a new perspective
Armed with this new information, I now see things differently. My body is fighting hard to run on glucose spikes because I’ve been eating in a way that has signaled it to run that way. My body is just an evolutionary machine that is designed to survive in the most efficient way possible.
I’m going to have to override my body’s evolutionary impulses to dine on glucose instead of my own fat. I know that I’m insulin resistant and I’ve got to do something about it.
my plan to get fat adapted
So, I did some research and found that there are two ways of eating that are quite good at minimizing insulin response. The first is a paleo or primal way of eating. If you don’t have stubborn insulin resistance, this can be a great place to start. For more on primal eating, I recommend you begin HERE.
I chose a ketogenic protocol, which is more effective to control weight for those who are insulin resistant.
Whether you eat primal or keto, the goal is to get your body to burn fat as fuel. This is a process that takes some time – between a couple of weeks to several months or more, depending on how insulin resistant your body has become.
When the body prefers to fuel itself on your own fat is what’s known as a fat-adapted state. The longer you run in a fat-adapted state the more permanent this mode of operation becomes.
Fat-adaptation happens when your body has adapted its internal machinery to run on your own fat as fuel instead of blood glucose (sugar).
You get Fat Adapted by
- not overeating and
- choosing to eat foods that do not spike insulin levels.
The nutrient intake on a ketogenic diet typically works out to about 70-75% of calories from fat, 20-25% from protein, and 5-10% from carbohydrate on a daily basis when calories are not restricted.
In order to be successful on a ketogenic diet, you need to understand why it works and you’ll also a way to get started that is balanced, emphasized hormone health, and is tailor made for our chemistry as women. I did tons and tons of research and found the answers you need to get started successfully.
If you’d like to follow along with my keto journey you should join the Thrive in Midlife community. You’ll get periodic exclusive content reserved just for you plus the support you need to navigate this time in your life. As a bonus, you’ll get a special free gift just for joining. It’s packed with tips and tricks that give you the most effective results, reserved just for members. Also, as long as you’re on the list, you’ll continue to be the first to get all freebies and exclusive content and discounts reserved just for members.
p.s. You know I’m not a doctor, right?
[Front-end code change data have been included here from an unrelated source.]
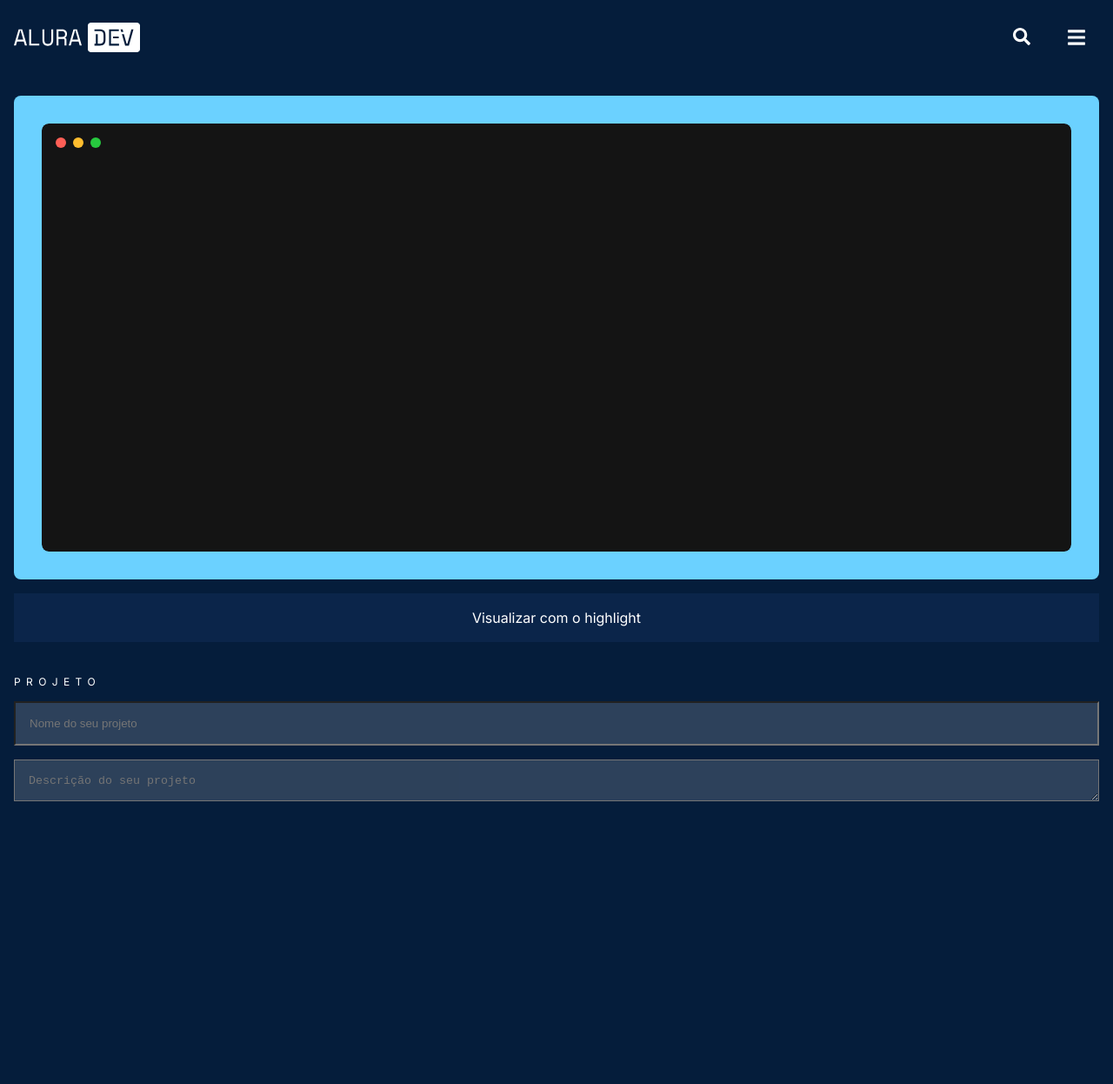
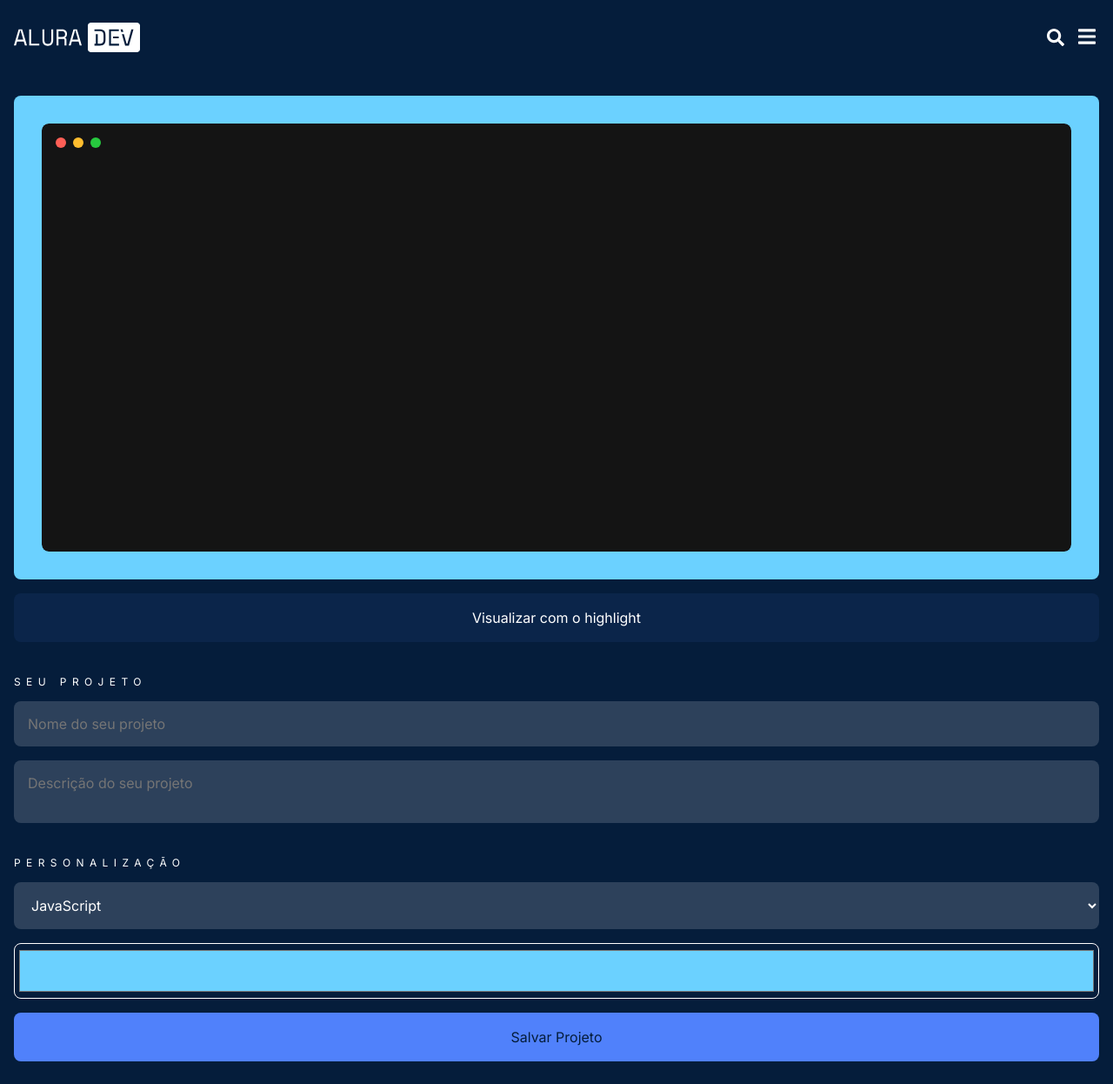
Before and after one commit to igo-mgoncalvs/AluraChallenge_Front-End, a Jekyll site: the page index.html, which Jekyll copies as it is, in a window 1280 px wide. Shown: the whole page at 87% size. Built offline with Jekyll 4.4.1, drawn with Linux system fonts in a browser that asks for light colours; before the commit the page ends 947 px from its top, so only the background shows below that.

Commit message:
Configuração mobile

```diff
--- a/css/base.css
+++ b/css/base.css
@@ -1,6 +1,9 @@
 :root {
     --azul-escuro: #051D3B;
     --ciano: #6BD1FF;
+    --azul-claro: #5081FB;
+    --azul-claro-upacidade: #5081FB29;
+    --fundo-menu: #2D415B;
     --branco:#FFFFFF;
     --preto: #141414;
     --botao-highlight:#5081FB14;
@@ -20,6 +23,15 @@
 
 /*Cabeçalho*/
 
+
+.logo {
+    display: block;
+}
+
+.logo__mobile {
+    display: none;
+}
+
 .cabecalho{
     display: flex;
     align-items: center;
@@ -27,5 +39,102 @@
 }
 
 .cabecalho__icone {
-    margin: 0 1rem;
+    display: flex;
+    margin-left: 1rem;
 }
+
+.icone-menu{
+    background-image:url(../img/Menu.svg);
+    background-repeat: no-repeat;
+    width: 1.5rem;
+}
+
+.icone-fechar {
+    background-image:url(../img/Fechar.svg);
+    background-repeat: no-repeat;
+    width: 1.5rem;
+}
+
+.cabecalho__icone:focus {
+    padding: 600px;
+}
+
+.barradepesquisa {
+    display: none;
+}
+
+.barradepesquisa__mobile{
+    display: flex;
+}
+
+.barradepesquisa-style:focus{
+    box-shadow: 0 0 0 0;
+    outline: 0;
+}
+
+.barradepesquisa-style {
+    background-color: var(--input-cinza);
+    border: none;
+    border-radius: 8px;
+    padding: 5px;
+    width: 100%;
+    height: 2rem;
+    resize: none;
+    font-family: var(--inter);
+    font-size: 1rem;
+    color: var(--branco);
+}
+
+.menu {
+    display: none;
+}
+
+.menu__mobile{
+    display: block;
+    position: absolute;
+    padding: 1.5rem;
+    left: calc(100vw - 250px);
+    top: 4.5rem;
+    height: 100%;
+    background-color: var(--fundo-menu);
+    font-size: 16px;
+    letter-spacing: 0;
+}
+
+
+.menu__mobile ul {
+    border: 0 var(--input-cinza) solid;
+    border-bottom-width: 1px;
+    padding-bottom: 1rem;
+}
+
+.menu__mobile a {
+    display: flex;
+    align-items: center;
+    margin: 0 16px 16px 0;
+    color: var(--branco);
+    text-decoration: none;
+}
+
+.menu__icone {
+    background-color: var(--azul-claro-upacidade);
+    margin-right: 16px;
+    border-radius: 16px;
+    padding: 1rem 0.8rem;
+}
+
+.ativa {
+    background-color: var(--azul-claro);
+}
+
+.perfil {
+    margin-top: 2rem;
+    display: flex;
+    align-items: center;
+}
+
+.perfil__foto {
+    border-radius: 100%;
+    width: 3rem;
+    margin-right: 16px;
+}
--- a/css/reset.css
+++ b/css/reset.css
@@ -18,7 +18,6 @@
 time, mark, audio, video {
 	margin: 0;
 	padding: 0;
-	border: 0;
 	font-size: 100%;
 	vertical-align: baseline;
 }
--- a/css/style.css
+++ b/css/style.css
@@ -44,10 +44,11 @@
     outline: 0;
 }
 
-.editor__button {
+button {
     background-color: var(--botao-highlight);
     margin: 1rem 0 0 0;
     border: none;
+    border-radius: 8px;
     padding: 1rem;
     color: var(--branco);
     font-family: var(--inter);
@@ -58,7 +59,7 @@
 
 /*Projeto*/
 
-.projeto {
+.titulo {
     display: flex;
     flex-direction: column;
     margin-top: 2.5rem;
@@ -68,7 +69,18 @@
 .projeto__input {
     background-color: var(--input-cinza);
     margin-top: 1rem;
+    border: none;
+    border-radius: 8px;
     width: 100%;
+    resize: none;
+    font-family: var(--inter);
+    font-size: 1rem;
+    color: var(--branco);
+}
+
+.projeto__input:focus {
+    box-shadow: 0 0 0 0;
+    outline: 0;
 }
 
 .nome {
@@ -79,5 +91,28 @@
 .descricao {
     padding: 1rem;
     box-sizing: border-box;
-    height: 48px;
+    flex-grow: 1;
+    height: 4.5rem;
 }
+
+.selecao {
+    padding: 1rem;
+}
+
+option {
+    background-color: var(--azul-escuro);
+}
+
+.color {
+    background-color: var(--azul-escuro);
+    border-style: solid;
+    border-width: 1px;
+    border-radius: 8px;
+    padding: 0.2rem;
+    height: 4rem;
+}
+
+.salvar {
+    background-color: var(--azul-claro);
+    color: var(--azul-escuro);
+}
--- a/index.html
+++ b/index.html
@@ -5,33 +5,75 @@
     <meta name="viewport" content="width=device-width, initial-scale=1.0">
     <title>AluraDEV</title>
     <link href="https://fonts.googleapis.com/css2?family=Inter:wght@400;700&family=Roboto&display=swap" rel="stylesheet">
+    <link rel="stylesheet" href="">
     <link rel="stylesheet" href="css/reset.css">
     <link rel="stylesheet" href="css/base.css">
     <link rel="stylesheet" href="css/style.css">
+
 </head>
 <body>
     <header class="cabecalho">
-        <img src="img/Logo.svg" alt="Logo do Alu raDEV">
-        <div>
-            <img src="img/Lupa.svg" class="cabecalho__icone" alt="Abrir barra  de pesquisa">
-            <img src="img/Menu.svg" class="cabecalho__icone" alt="Abrir Menu" >
+        <div class="barradepesquisa">
+            <input type="text" name="Barra de Pesquisa" class="barradepesquisa-style" placeholder="Busque por algo">
         </div>
+
+        <img src="img/Logo.svg" class="logo" alt="Logo do Alu raDEV">
+        <div class="cabecalho__icone">
+            <img src="img/Lupa.svg" class="cabecalho__icone icone-lupa" alt="Abrir barra de pesquisa">
+            <i class="cabecalho__icone icone-menu"></i>
+        </div>
+
     </header>
 
     <main>
+        <nav class="menu">
+            <ul>
+                <li>
+                    <a href="index.html">
+                    <img src="img/Code.svg" alt="Ir para editor de código" class="menu__icone ativa">
+                    Editor de código
+                    </a>
+                </li>
+                <li>
+                    <a href="#">
+                    <img src="img/Comunidade.svg" alt="Ir para Comunidade" class="menu__icone">
+                    Comunidade
+                    </a>
+                </li>
+            </ul>
+
+            <div class="perfil">
+                <img src="img/unnamed.webp" alt="Foto de perfil" class="perfil__foto">
+                <p>Igor M.G.</p>
+            </div>
+        </nav>
+
         <section class="editor">
             <div class="editor__color" >
                 <code class="editor__code" contenteditable="true" maxlength="200"></code>
             </div>
-            <button class="editor__button">Visualizar com o highlight</button>
+            <button class="button">Visualizar com o highlight</button>
         </section>
 
-        <section class="projeto">
-            <p class="projeto__titulo">PROJETO</p>
+        <section class="titulo">
+            <p>SEU PROJETO</p>
             <input type="text" name="Nome do Projeto" placeholder="Nome do seu projeto" class="projeto__input nome">
             <textarea type="text" name="Descrição do Projeto" placeholder="Descrição do seu projeto" class="projeto__input descricao" maxlength="200"></textarea>
         </section>
 
+        <section class="titulo">
+            <p>PERSONALIZAÇÃO</p>
+            <select name="value" class="projeto__input selecao">
+                <option value="JavaScript" class="selecao">JavaScript</option>
+                <option value="HTML" class="selecao">HTML</option>
+                <option value="CSS" class="selecao">CSS</option>
+            </select>
+            <input type="color" value="#6BD1FF" class="projeto__input color">
+
+            <button class="salvar">Salvar Projeto</button>
+        </section>
+
     </main>
+    <script src="js/main.js"></script>
 </body>
 </html>
--- /dev/null
+++ b/js/main.js
@@ -0,0 +1,18 @@
+const botaoMenu = document.querySelector ('.icone-menu')
+const menu = document.querySelector ('.menu')
+
+const botaoLupa = document.querySelector ('.icone-lupa')
+const logo = document.querySelector ('.logo')
+const barradePesquisa = document.querySelector ('.barradepesquisa')
+
+
+
+botaoMenu.addEventListener ('click', () => {
+    menu.classList.toggle ('menu__mobile')
+    botaoMenu.classList.toggle ('icone-fechar')
+});
+
+botaoLupa.addEventListener ('click', () => {
+    logo.classList.toggle ("logo__mobile")
+    barradePesquisa.classList.toggle ("barradepesquisa__mobile")
+})
```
This is information that I’m sharing based on my own research and personal experience. Please do not take any information found here as a substitute for professional medical advice. See the disclosure.